I was back in Shanghai for a quick trip recently and dropped by several big shopping centres on Nanjing Road, one of the mainland's busiest streets. Ironically, these shopping centres - and, in particular, the big luxury brand shops inside - didn't look busy at all. They were almost empty.
I asked my friends how these shops survived in such circumstances. Some laughed at me, joking that I had been away from Shanghai for too long, saying I was out of the loop on all the latest tricks.
Social media, such as the microblogging service weibo, has become an effective tool to help the public monitor and report their suspicions of bribery and corruption. So, nowadays if someone important wants to buy luxury products but for some reason does not want to be seen in the shop, he or she just calls a hotline and asks for the product to be delivered to their home, where they pay cash on delivery.
So, how do these important people choose between all the different designs of handbags and shoes without visiting the shops? They use the internet or browse the product catalogue that are sent to VIPs on mailing lists.
One of my friends in Shanghai's retail business said many of those luxury shops' hotlines have grown busier since Xi took office earlier this year and quickly launched a nationwide campaign to fight corruption on all levels. That explains why, although the shops may be empty, business is not be as bad as you'd think.
Such practices are understood to be prevalent in Hong Kong's luxury shops as well. Wives and daughters of senior government officials will do their best to avoid visiting the luxury goods shops in Tsim Sha Tsui when they travel to Hong Kong, for example. Instead, they call VIP hotlines and whatever they want can be delivered to their hotel rooms within just a few hours.

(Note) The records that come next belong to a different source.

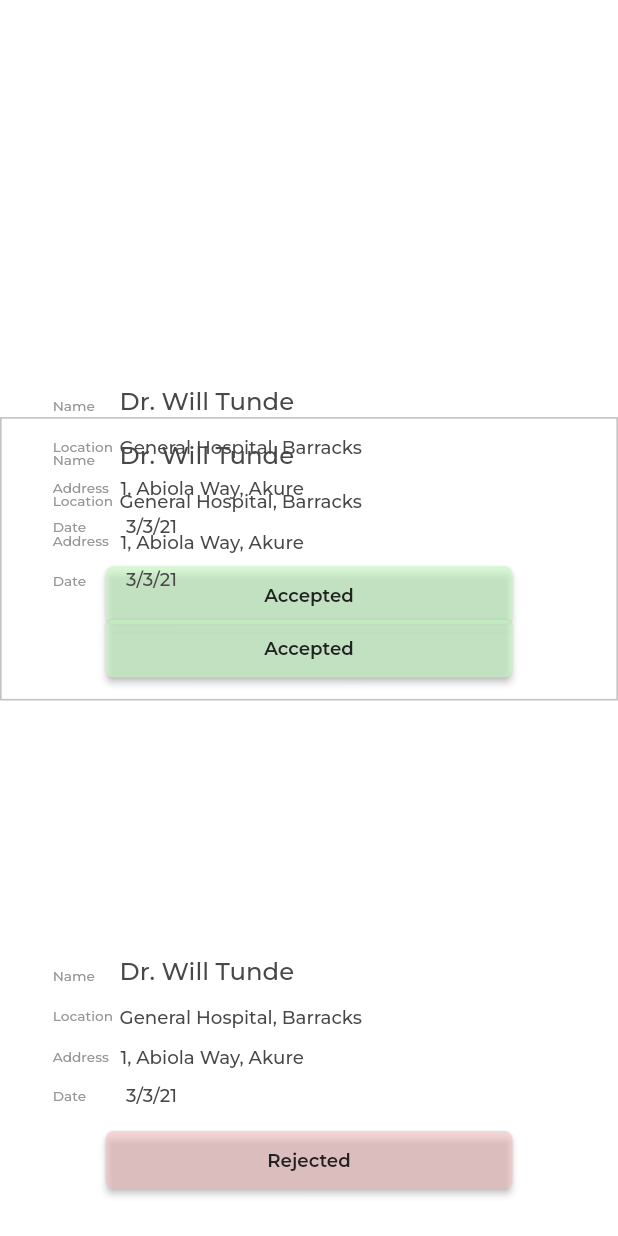
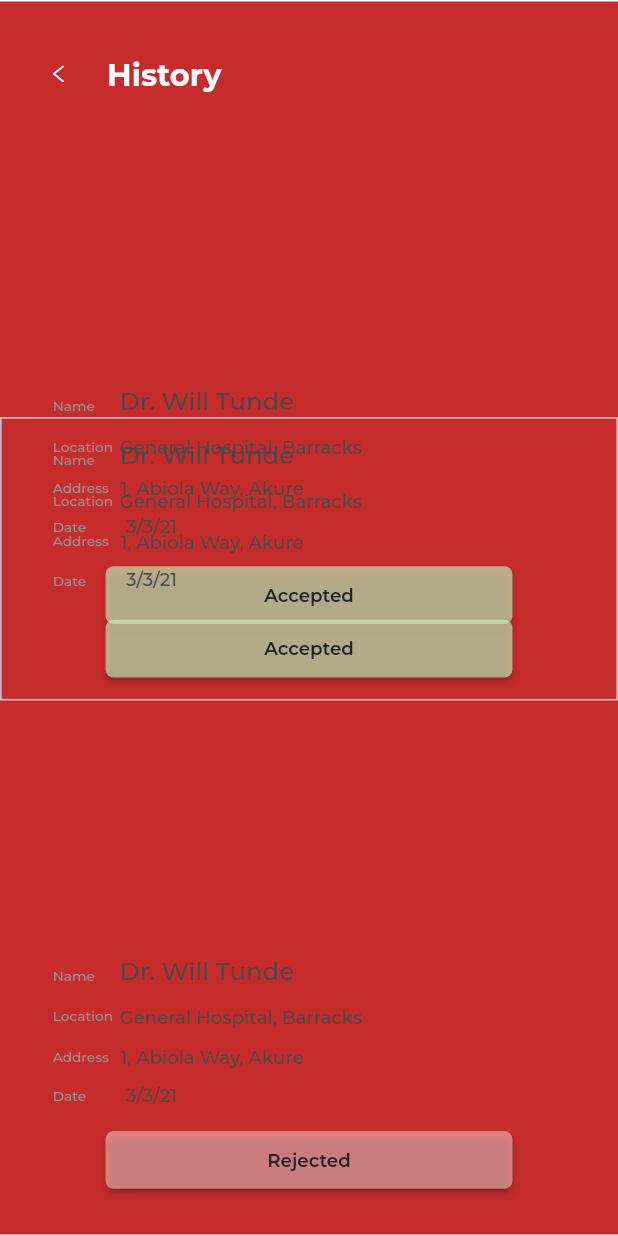
Before and after one commit to Prahlad77044/bdc-v1.0.2, a Flutter app: the HistoryScreen screen opened by its route, on a phone screen of 412 x 824 dp. Run offline on Flutter 3.47's test engine with Material 2 defaults, Android fonts, the phone set to English and light mode, and no system bars; our stand-ins replace cached_network_image, flutter_svg, font_awesome_flutter; project files that could hold a hidden picture were left out.

Commit message:
Update history_screen.dart

```diff
--- a/lib/presentation/history_screen/history_screen.dart
+++ b/lib/presentation/history_screen/history_screen.dart
@@ -24,7 +24,7 @@ class HistoryScreen extends StatelessWidget {
                                   width: double.maxFinite,
                                   padding: EdgeInsets.symmetric(
                                       horizontal: 32.h, vertical: 36.v),
-
+                                  decoration: AppDecoration.fillPrimary,
                                   child: Row(
                                       crossAxisAlignment:
                                           CrossAxisAlignment.start,
```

They can even avoid going to restaurants so as to avoid being reported for participating in expensive banquets.
How can they do that? Well, in Shanghai, there are now a few new private clubhouses that are popular among VIPs. They may appear to be nothing more than old three-story villas in an ordinary residential area, but behind that façade you may find the top chefs of the city's most famous hotels and restaurants cooking private dinners for VIPs.

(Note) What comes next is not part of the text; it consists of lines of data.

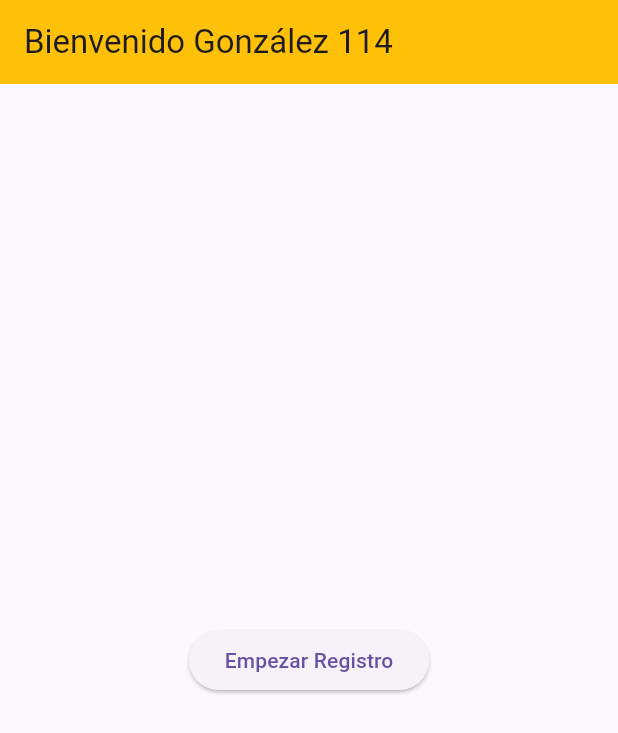
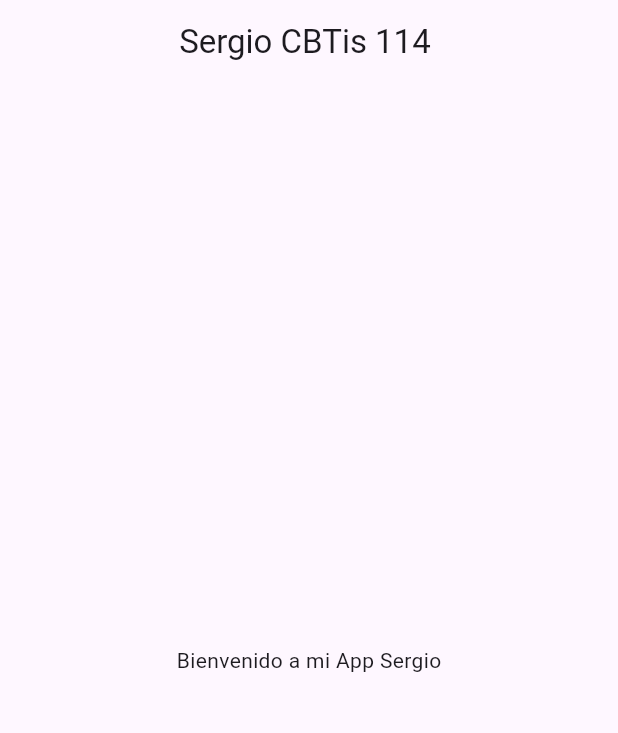
Before and after one commit to SGPcode/CursoEstatalFlutterSGP26, a Flutter app: the screen it shows after launch, on a phone screen of 412 x 824 dp. Shown: the top 733 px of the screen. Run offline on Flutter 3.47's test engine with Material 3 defaults, Android fonts, the phone set to English and light mode, and no system bars.

```diff
--- a/lib/main.dart
+++ b/lib/main.dart
@@ -1,82 +1,18 @@
 import 'package:flutter/material.dart';
-//import 'package:flutter/rendering.dart';
 
-void main() => runApp(MiappRegistro());
+void main() {
+  runApp(
 
-class MiappRegistro extends StatelessWidget {
-  const MiappRegistro({super.key});
-
-  @override
-  Widget build(BuildContext context) {
-    return MaterialApp(
-      debugShowCheckedModeBanner: false,
-      title: "Registro González",
-      theme: ThemeData(primarySwatch: Colors.blue),
-      //rutas nombradas
-      initialRoute: '/',
-      routes: {
-        '/': (context) => const PantallaBienvenida(),
-        '/datos': (context) => const PantallaDatos(),
-        '/final': (context) => const PantallaFinal(),
-      }, //Fin de rutas nombradas
-    );
-  } //Fin widget build
-} // Fin clase MiappRegistro
-
-class PantallaBienvenida extends StatelessWidget {
-  const PantallaBienvenida({super.key});
-  @override
-  Widget build(BuildContext context) {
-    return Scaffold(
-      appBar: AppBar(
-        title: const Text("Bienvenido González 114"),
-        backgroundColor: Colors.amber,
-      ),
-      body:Center(child: ElevatedButton(
-        onPressed: ()=>Navigator.pushNamed(context, '/datos'),
-        child:Text('Empezar Registro'),
-
-      ),
-      ),
-
-    );
-  }
-} // Fin pantalla Bienvenido
-class PantallaDatos extends StatelessWidget {
-  const PantallaDatos({super.key});
-
-  @override
-  Widget build(BuildContext context) {
-    return Scaffold(
-      appBar: AppBar(
-        title: const Text("Datos personales"),
-        backgroundColor: Colors.blue,
-      ),
-      body:Center(
-        child: ElevatedButton(
-        onPressed: ()=>Navigator.pushNamed(context, '/final'),
-        child:Text('Finalizar Registro'),
-      ),
-      ),
-    );
-  }
-}//Fin Pantalla Datos
-class PantallaFinal extends StatelessWidget {
-  const PantallaFinal({super.key});
-
-  @override
-  Widget build(BuildContext context) {
-    return Scaffold(
-        appBar: AppBar(
-        title: const Text("Final"),
-        backgroundColor: Colors.green,
-      ),
-    body:Center(
-        child: ElevatedButton(
-        onPressed: ()=>Navigator.pushNamed(context, '/'),
-        child:Text('Volver a Bienvenida'),
-    ),
-    ),
-    );
-  }
-}
+    MaterialApp(
+    debugShowCheckedModeBanner: false,
+      home: Scaffold(
+          appBar: AppBar(
+            title: Text('Sergio CBTis 114 '),
+            centerTitle: true,
+          ),
+          body: Center(
+            child: Text( "Bienvenido a mi App Sergio",
+            )
+          ),
+      )));
+} //fin de main  Shift + Alt + F Ordena líneas de código
```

Membership fees for such private clubhouses range from one million yuan (HK$1.26 million) to five million yuan annually and if you pay something around five million yuan, some private clubhouses will allow you to have "endless banquets" throughout the year for no extra charge, said a friend who has tried the new and special service dedicated to serving these VIPs.
There is a popular saying among the general public on the mainland: whenever there is a measure taken by the government, there will soon be a countermeasure. That's the key of the unspoken tricks I learned from my Shanghai friends.
George Chen is the Post's financial services editor. Mr. Shangkong appears every Monday in the print version of the SCMP. Like it? Visit facebook.com/mrshangkong